  • In a situation where labour abuse is uncovered, organisations will want to ensure they have appropriate "get out" clauses. Organisations should also be mindful that there may be a limited number of suppliers of a particular product in a particular region and an immediate termination of the relationship could well impact upon the organisation's ability to fulfil its own orders. On this basis, one option would be to impose a period of time for improvement, perhaps with the organisation's help, to rectify the issues.
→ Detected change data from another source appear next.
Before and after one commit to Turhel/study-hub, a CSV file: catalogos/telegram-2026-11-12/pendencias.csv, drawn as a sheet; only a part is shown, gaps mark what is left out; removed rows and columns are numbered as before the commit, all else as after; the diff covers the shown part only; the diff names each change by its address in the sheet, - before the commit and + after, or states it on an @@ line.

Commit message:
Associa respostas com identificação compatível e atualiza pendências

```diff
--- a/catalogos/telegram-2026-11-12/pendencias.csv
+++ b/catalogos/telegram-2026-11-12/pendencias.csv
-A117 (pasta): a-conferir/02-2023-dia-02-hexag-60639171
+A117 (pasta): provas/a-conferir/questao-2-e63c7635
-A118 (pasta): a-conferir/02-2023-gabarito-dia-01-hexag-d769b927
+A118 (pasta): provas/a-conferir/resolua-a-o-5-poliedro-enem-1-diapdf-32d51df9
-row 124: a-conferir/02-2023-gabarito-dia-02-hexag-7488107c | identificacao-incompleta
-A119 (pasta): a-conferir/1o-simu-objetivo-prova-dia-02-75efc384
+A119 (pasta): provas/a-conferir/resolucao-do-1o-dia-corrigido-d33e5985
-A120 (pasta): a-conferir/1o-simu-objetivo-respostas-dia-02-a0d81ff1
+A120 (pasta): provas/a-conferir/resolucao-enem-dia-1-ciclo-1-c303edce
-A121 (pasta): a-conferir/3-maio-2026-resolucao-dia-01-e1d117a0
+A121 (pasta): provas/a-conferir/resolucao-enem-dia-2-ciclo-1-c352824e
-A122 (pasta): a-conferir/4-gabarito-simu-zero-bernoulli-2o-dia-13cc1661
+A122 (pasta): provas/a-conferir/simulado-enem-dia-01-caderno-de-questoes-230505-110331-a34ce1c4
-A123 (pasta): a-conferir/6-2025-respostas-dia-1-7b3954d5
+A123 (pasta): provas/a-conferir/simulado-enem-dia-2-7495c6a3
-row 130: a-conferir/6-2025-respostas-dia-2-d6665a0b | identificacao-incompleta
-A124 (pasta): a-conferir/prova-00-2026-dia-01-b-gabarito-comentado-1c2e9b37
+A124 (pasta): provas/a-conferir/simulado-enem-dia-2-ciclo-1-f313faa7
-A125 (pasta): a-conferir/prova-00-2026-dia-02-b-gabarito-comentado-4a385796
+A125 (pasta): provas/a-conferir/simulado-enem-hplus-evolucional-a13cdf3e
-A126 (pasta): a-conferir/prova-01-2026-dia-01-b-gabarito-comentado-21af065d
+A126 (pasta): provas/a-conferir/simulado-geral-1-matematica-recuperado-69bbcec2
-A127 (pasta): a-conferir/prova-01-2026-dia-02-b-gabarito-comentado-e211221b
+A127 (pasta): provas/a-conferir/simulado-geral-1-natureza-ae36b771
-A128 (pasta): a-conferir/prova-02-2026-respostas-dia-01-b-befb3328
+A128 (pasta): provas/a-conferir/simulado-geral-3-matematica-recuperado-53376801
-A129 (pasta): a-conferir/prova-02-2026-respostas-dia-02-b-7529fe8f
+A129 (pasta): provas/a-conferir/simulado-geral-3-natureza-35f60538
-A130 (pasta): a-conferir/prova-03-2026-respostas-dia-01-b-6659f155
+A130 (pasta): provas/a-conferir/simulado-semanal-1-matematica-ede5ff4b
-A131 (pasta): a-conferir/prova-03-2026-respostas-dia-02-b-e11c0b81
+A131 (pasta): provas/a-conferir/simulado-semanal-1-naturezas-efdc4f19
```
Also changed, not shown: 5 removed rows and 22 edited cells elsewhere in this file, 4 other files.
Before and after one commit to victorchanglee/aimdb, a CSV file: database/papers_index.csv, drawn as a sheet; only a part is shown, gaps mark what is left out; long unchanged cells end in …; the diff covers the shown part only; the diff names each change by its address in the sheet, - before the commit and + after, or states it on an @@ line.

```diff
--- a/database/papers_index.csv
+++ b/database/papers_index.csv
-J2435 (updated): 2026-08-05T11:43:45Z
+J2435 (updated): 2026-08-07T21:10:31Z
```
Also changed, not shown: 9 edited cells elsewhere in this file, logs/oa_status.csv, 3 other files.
If things do not improve, the relationship can be terminated whilst alternative sourcing options were being explored in the background.
  • Some organisations are even consulting with NGOs to review and potentially assist them in identifying areas of weakness, so as to further improve their overall compliance with relevant legislation, and improving due diligence techniques, governance, company systems and staff training processes.

Further Helpful Guidance

On 8 February 2017, the Organisation for Economic Co-operation and Development (OECD) issued its Due Diligence Guidance for Responsible Supply Chains in the Garment and Footwear Sector. This is likely to provide a useful steer to organisations when they are looking at responsible supply chain issues and ensuring compliance with global legislation and expectations more generally.

The guidance promotes a framework of actions that organisations in the apparel and footwear sector can use to practically address and reduce the negative human rights impacts of their business activities. It is not only a suggested framework from OECD, but it will likely be an outline that NGOs, ethically aware consumers and other activists will use as they review, analyse and score the efforts and disclosures of organisations in the sector year on year.

Please visit our website to download the basic recommendations for supply chain due diligence, a full outline of the guidance and specific approaches to address child labour and forced labour issues. Our previous article on Supply Chain Audits may also be of interest to organisations looking seriously at these global issues.

With global attitudes and tolerance of issues such as labour conditions, slavery and human trafficking thankfully changing for the better, and with support from interested stakeholders (e.g., NGOs and activist consumers, etc.) and a renewed focus given by complimentary compliance regimes and legislation, such as the MSA, all organisations (not just UK high street fashion retailers) will hopefully increasingly view human capital (specifically their workers) as "higher risk" thereby moving such organisations to do the right thing by their workers not only because it is the right thing to do, but also because failure to do so can/will impact them both financially and in terms of brand and reputational damage.